By Brandi Buzzard Frobose on December 17, 2020

Grass Ranching: More Complex Than It Sounds

Grass ranching

For as much time as cattle farmers and ranchers spend feeding, managing and taking care of cows, we spend almost as much time perfecting our grass ranching skills. Grass ranching isn’t near as exciting as cattle ranching because the grass never runs through a fence, gives birth in a blizzard or chases you back to the truck, but managing grass is critically important to a successful cattle ranch.

You might be thinking that’s a silly comparison, but our cows consume grass every single day, whether it be a fresh, green variety or dried and baled. From late spring through early fall, our cows graze in pastures full of, hopefully, green grass. Where we live, this lush grass is mostly fescue and provides cows with the high plane of nutrition they need to grow the baby calves inside their bellies, which are born in the fall. We collect samples from every pasture we use and send it to a plant pathology lab to determine the nutrient quality of the grass. The test results help us determine what kind of supplementation, such as mineral and protein, we need to provide the cows so their ration is adequately balanced.

From late fall to early spring, our cattle eat harvested forage, aka baled hay. We feed hay bales made from many varieties of grass including fescue, native prairie and brome.
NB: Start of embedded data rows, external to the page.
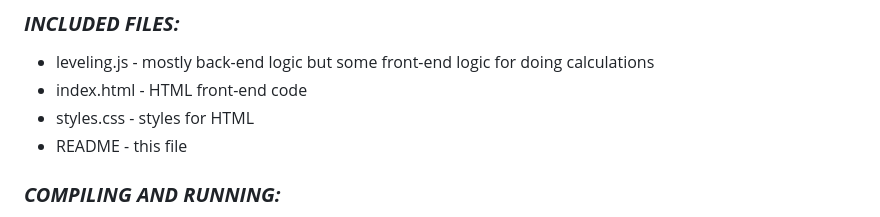
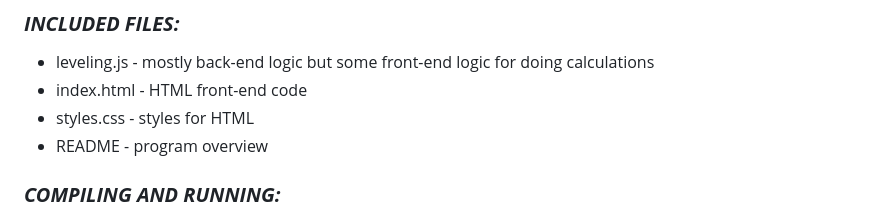
Before and after one commit to AlexETay7/Differential-Leveling-for-Civil-Engineers, a Markdown page: README.md, the part around the change. Drawn GitHub-style.

```diff
--- a/README.md
+++ b/README.md
@@ -18,7 +18,7 @@ Differential leveling is a surveying technique used to determine the difference
 - leveling.js - mostly back-end logic but some front-end logic for doing calculations
 - index.html - HTML front-end code
 - styles.css - styles for HTML
-- README - this file
+- README - program overview
 
 ### **_COMPILING AND RUNNING:_**
 
```
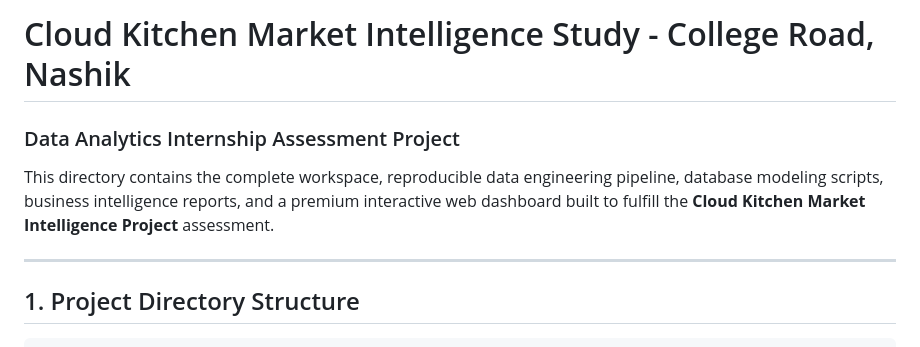
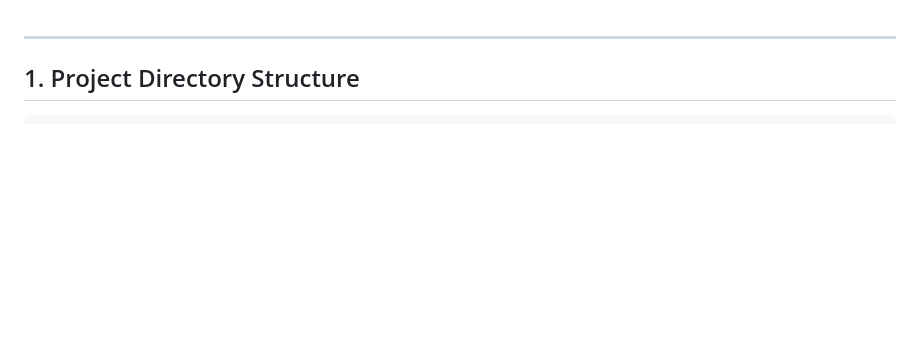
Before and after one commit to Arnab-Ghosh7/Cloud-Kitchen-Intelligence, a Markdown page: README.md, the part around the change. GitHub-like rendering; blank space fills up the shorter version.

```diff
--- a/README.md
+++ b/README.md
@@ -1,6 +1,3 @@
-# Cloud Kitchen Market Intelligence Study - College Road, Nashik
-### Data Analytics Internship Assessment Project
-This directory contains the complete workspace, reproducible data engineering pipeline, database modeling scripts, business intelligence reports, and a premium interactive web dashboard built to fulfill the **Cloud Kitchen Market Intelligence Project** assessment.
 
 ---
 
```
Each type of hay has a different nutrient content and is fed to a specific group of cattle based on their nutritional needs.

Grass ranching

For example, our replacement heifers, the young females that will be joining the herd as permanent cows, need higher quality hay in the fall as we lead up to breeding season, so they receive the best bales. Conversely, our yearling bulls are on a different plane of nutrition in the fall, so they don’t require hay as high in protein as their female herd mates.

But from where does all that hay appear? It doesn’t just show up in our barnyard baled and ready to be fed. We strenuously practice rotational grazing so we can harvest hay on one pasture and let it regrow before the cows rotate back to it. We also purchase hay from other farmers who have more land and resources than we do. Lastly, we utilize cover crops, such as rye grass, to help us meet our forage needs for our herd.

This year, we planted rye grass as a cover crop on the cornfields that we chopped for silage. We planted the fields in September and with some fall moisture the grass grew about five inches before the cold of December set in. The grass will go dormant through the winter and in the spring, with sun and rain, will start to grow again. When it is about 36 inches high, we will either cut and bale it for additional forage for next fall or we may chop it and feed it as ryelage. The weather will play a large role in that decision, as it does for many of our feeding and management decisions, in general.

Grass ranching

Regardless of how the rye shakes out next spring, a grass management plan is present on nearly every cattle farm or ranch in the nation. Farmers and ranchers utilize grass for cows because it’s a sustainable way to raise cattle. It’s a way to use human-inedible feedstuffs, ending with a highly nutritious and delicious product, beef. Bonus: a freshly cut hayfield smells a lot better than my clothes after I’ve assisted with a rare, but inevitable, calf delivery.